W.A. Fry (after), "There's Room for YOU," Australia, ca 1914-18. © IWM (Art.IWM PST 12246)

Please be patient and do stay tuned for my next post, which should pop up in about a week, once our feet are on Californian ground.

The stories will continue to be told and the ghosts will continue to be summoned...

With warm thanks for reading,

Wednesday, March 7, 2012

Mods, Rockers, and Ghosts

A musical musing today for my readers: I'm listening to British band The Kinks' brilliant 1969 album Arthur: Or the Decline and Fall of the British Empire as I work on some writing projects this morning. While the entire album is worth a listen or fifty for many reasons, this song struck me as particularly resonant for those of us fascinated by the ghosts of 1914:

Two soldiers fighting in a trench
One soldier glances up to see the sun
And dreams of games he played when he was young
And then his friend calls out his name
It stops his dream and as he turns his head
A second later he is dead
The full lyrics to "Some Mother's Son" are here
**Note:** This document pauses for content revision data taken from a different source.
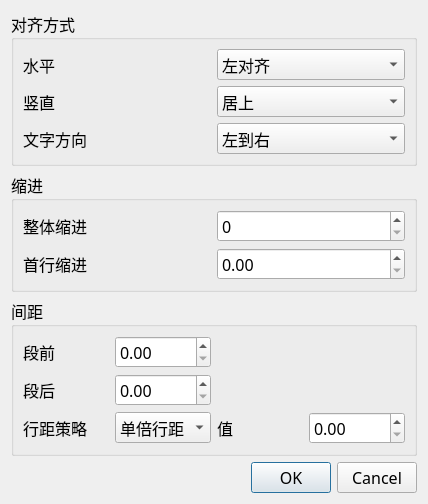
Qt form ofdEditor/model/Widget/ParagraphFormatDialog.ui (mcoder2014/ofdEditor) before a commit.
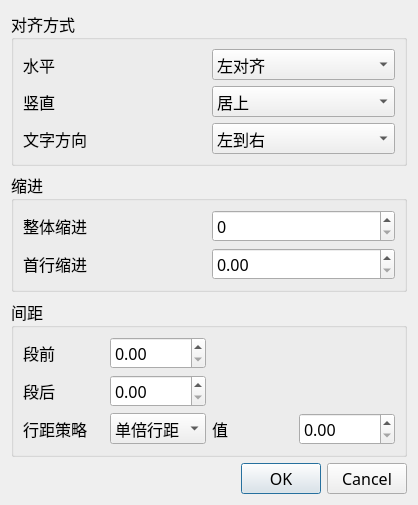
The same form after that commit.

```diff
--- a/ofdEditor/model/Widget/ParagraphFormatDialog.ui
+++ b/ofdEditor/model/Widget/ParagraphFormatDialog.ui
@@ -6,8 +6,8 @@
    <rect>
     <x>0</x>
     <y>0</y>
-    <width>428</width>
-    <height>457</height>
+    <width>418</width>
+    <height>505</height>
    </rect>
   </property>
   <property name="font">
@@ -122,6 +122,19 @@
      </layout>
     </widget>
    </item>
+   <item>
+    <spacer name="verticalSpacer">
+     <property name="orientation">
+      <enum>Qt::Vertical</enum>
+     </property>
+     <property name="sizeHint" stdset="0">
+      <size>
+       <width>20</width>
+       <height>40</height>
+      </size>
+     </property>
+    </spacer>
+   </item>
    <item>
     <widget class="QGroupBox" name="groupIndent">
      <property name="title">
@@ -159,6 +172,19 @@
      </layout>
     </widget>
    </item>
+   <item>
+    <spacer name="verticalSpacer_2">
+     <property name="orientation">
+      <enum>Qt::Vertical</enum>
+     </property>
+     <property name="sizeHint" stdset="0">
+      <size>
+       <width>20</width>
+       <height>40</height>
+      </size>
+     </property>
+    </spacer>
+   </item>
    <item>
     <widget class="QGroupBox" name="groupSpacing">
      <property name="title">
@@ -244,6 +270,19 @@
      </layout>
     </widget>
    </item>
+   <item>
+    <spacer name="verticalSpacer_3">
+     <property name="orientation">
+      <enum>Qt::Vertical</enum>
+     </property>
+     <property name="sizeHint" stdset="0">
+      <size>
+       <width>20</width>
+       <height>40</height>
+      </size>
+     </property>
+    </spacer>
+   </item>
    <item>
     <widget class="QDialogButtonBox" name="buttonBox">
      <property name="orientation">
```
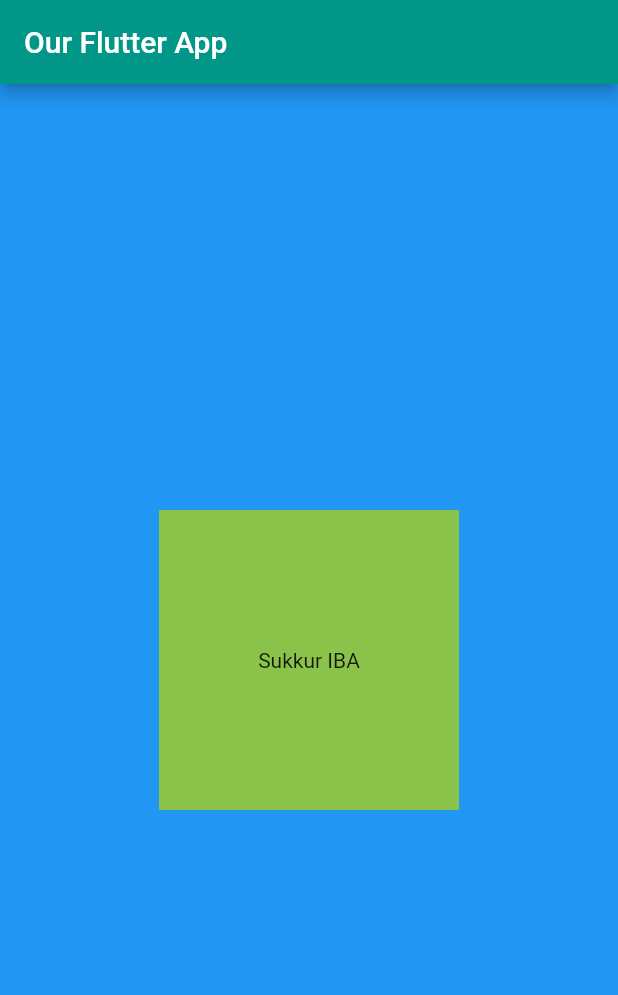
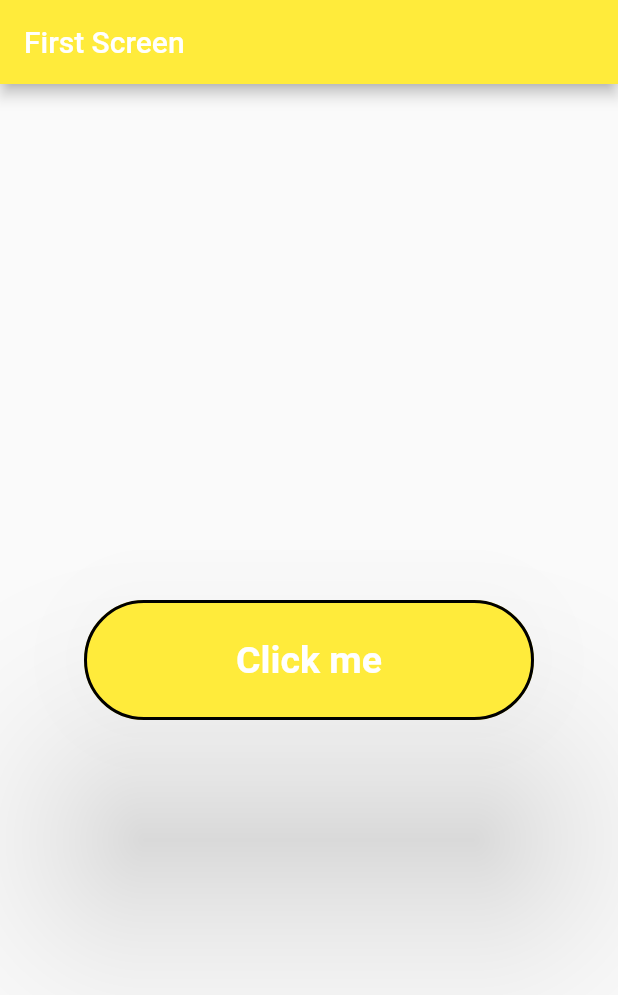
Before and after one commit to UjjanNoorillahi/Mobile_App_Development-Batch-1, a Flutter app: the screen it shows after launch, on a phone screen of 412 x 824 dp. Shown: the top 995 px of the screen. Run offline on Flutter 3.47's test engine with Material 2 defaults, Android fonts, the phone set to English and light mode, and no system bars.

Commit message:
Second Commit

```diff
--- /dev/null
+++ b/lib/button.dart
@@ -0,0 +1,36 @@
+import 'package:flutter/material.dart';
+
+class Button extends StatelessWidget {
+  const Button({super.key});
+
+  @override
+  Widget build(BuildContext context) {
+    return Scaffold(
+      appBar: AppBar(
+        title: const Text('First Screen'),
+        backgroundColor: Colors.yellow.shade500,
+      ),
+      body: Center(
+        child: ElevatedButton(
+          onPressed: () {},
+          child: Center(
+            child: const Text('Click me'),
+          ),
+          // icon: const Icon(Icons.add),
+          style: ElevatedButton.styleFrom(
+            padding: EdgeInsets.all(2.0),
+            fixedSize: Size(300, 80),
+            textStyle: TextStyle(
+              fontSize: 25,
+              fontWeight: FontWeight.bold,
+            ),
+            backgroundColor: Colors.yellow,
+            elevation: 60,
+            shape: const StadiumBorder(),
+            side: BorderSide(color: Colors.black, width: 2),
+          ),
+        ),
+      ),
+    );
+  }
+}
--- a/lib/main.dart
+++ b/lib/main.dart
@@ -1,8 +1,9 @@
 import 'package:flutter/material.dart';
+
+import 'button.dart';
 
 void main() {
   runApp(const OurFlutterApp());
-  print("Build from Main Function");
 }
 
 class OurFlutterApp extends StatelessWidget {
@@ -11,24 +12,27 @@
   @override
   Widget build(BuildContext context) {
     print('Build from internal Widget');
+    // ignore: prefer_const_constructors
     return MaterialApp(
-      home: Scaffold(
-        backgroundColor: Colors.blue,
-        appBar: AppBar(
-          title: const Text('Our Flutter App'),
-          backgroundColor: Colors.teal,
-        ),
-        body: Center(
-          child: Container(
-            height: 200,
-            width: 200,
-            color: Colors.lightGreen,
-            child: const Center(
-              child: Text('Sukkur IBA'),
-            ),
-          ),
-        ),
-      ),
+      home: const Button(),
+
+      // home: Scaffold(
+      //   backgroundColor: Colors.blue,
+      //   appBar: AppBar(
+      //     title: const Text('Stateless Widget Screen'),
+      //     backgroundColor: Colors.teal,
+      //   ),
+      //   body: Center(
+      //     child: Container(
+      //       height: 200,
+      //       width: 200,
+      //       color: Colors.lightGreen,
+      //       child: const Center(
+      //         child: Text('Sukkur IBA'),
+      //       ),
+      //     ),
+      //   ),
+      // ),
     );
   }
 }
```
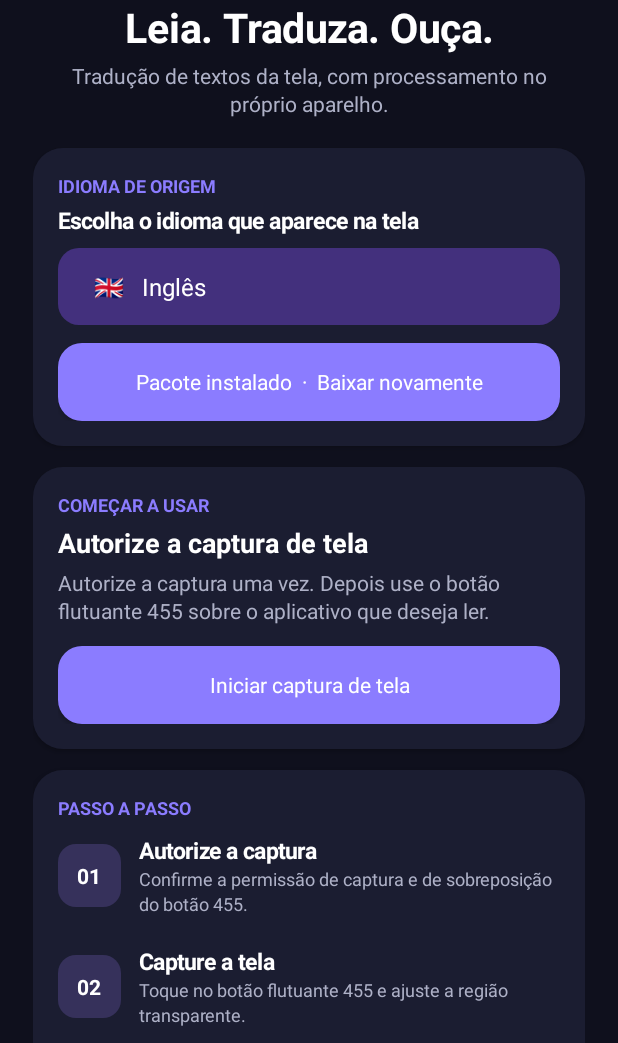
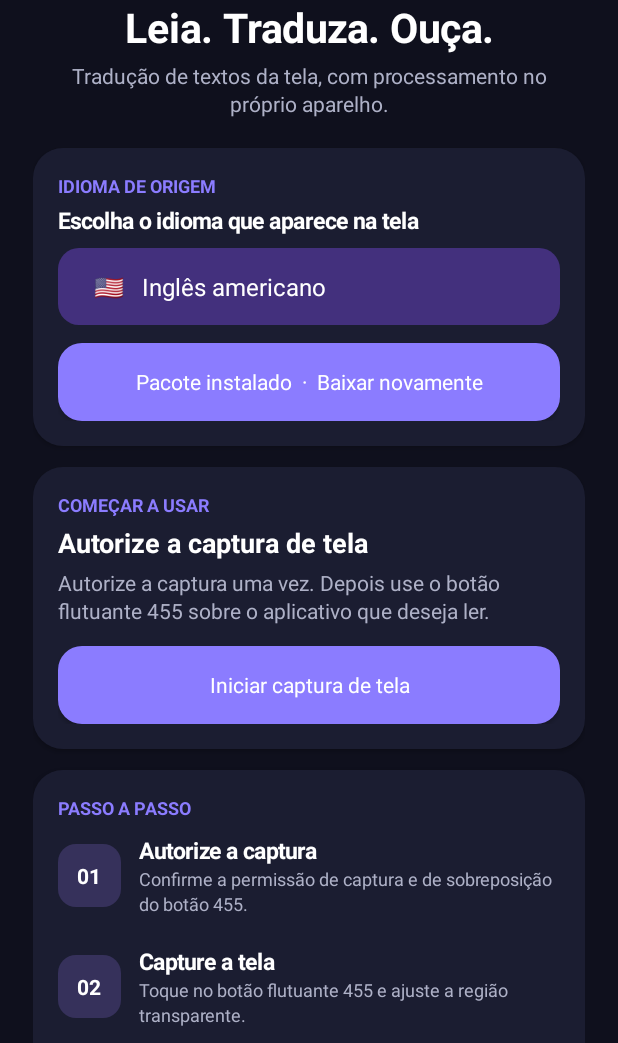
Before and after one commit to ohivyyctcvyovy-dotcom/cautious-waffle, an Android app: the screen it shows after launch (MainActivity), after a tap on "Pacote instalado · Baixar novamente", on a phone screen of 412 x 824 dp, the part 193-1236 px from its top. Run offline under Robolectric (Android 15) with nearby library versions, the phone set to English and light mode, and no system bars; libraries missing offline, so code that uses them is left out: io.github.yinvoker.foxlet; 5 statements that could not run were skipped; 2 other taps on this screen came first.

Commit message:
Add downloadable American and British English selections

```diff
--- a/app/src/main/java/com/leitordetela/app/MainActivity.kt
+++ b/app/src/main/java/com/leitordetela/app/MainActivity.kt
@@ -27,7 +27,7 @@ class MainActivity : Activity() {
     private val setupScope = CoroutineScope(SupervisorJob() + Dispatchers.Main.immediate)
     data class Lang(val flag: String, val name: String, val code: String)
     private val langs = listOf(
-        Lang("🇬🇧", "Inglês", "en"), Lang("🇨🇳", "Chinês", "zh"), Lang("🇯🇵", "Japonês", "ja"),
+        Lang("🇺🇸", "Inglês americano", "en-US"), Lang("🇬🇧", "Inglês britânico", "en-GB"), Lang("🇨🇳", "Chinês", "zh"), Lang("🇯🇵", "Japonês", "ja"),
         Lang("🇰🇷", "Coreano", "ko"), Lang("🇮🇳", "Hindi", "hi"), Lang("🇹🇭", "Tailandês", "th"),
         Lang("🇻🇳", "Vietnamita", "vi")
     )
@@ -262,7 +262,7 @@ class MainActivity : Activity() {
 
     private fun installSelected() {
         val lang = langs[picker.selectedItemPosition]
-        val sourceCode = if (lang.code == "zh") "zh-Hans" else lang.code
+        val sourceCode = when { lang.code == "zh" -> "zh-Hans"; lang.code.startsWith("en-") -> "en"; else -> lang.code }
         installButton.isEnabled = false
         status.text = "Preparando os modelos Bergamot de ${lang.name}. Mantenha a internet ligada..."
         setupScope.launch {
```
Another song from the same era is The Zombies' nightmarish "Butcher's Tale (Western Front 1914)," written in 1968. The Guardian's Jon Savage writes about this piece:
"This is a serious song about an extremely serious subject that succeeds because of its restraint and complete synchronicity of form with content, of music with lyric, of feeling with imagination. The Zombies did not experience the western front, but they projected themselves into a terrible event with all the considerable talent at their disposal. "


The Great War and its ghosts certainly do have a lengthy and multifaceted afterlife and it is fascinating to explore the moments and places at which they manifest, even fifty or a hundred years on in time. May the music offer you some food for thought or some accompaniment to your projects today...

© Fiona Robinson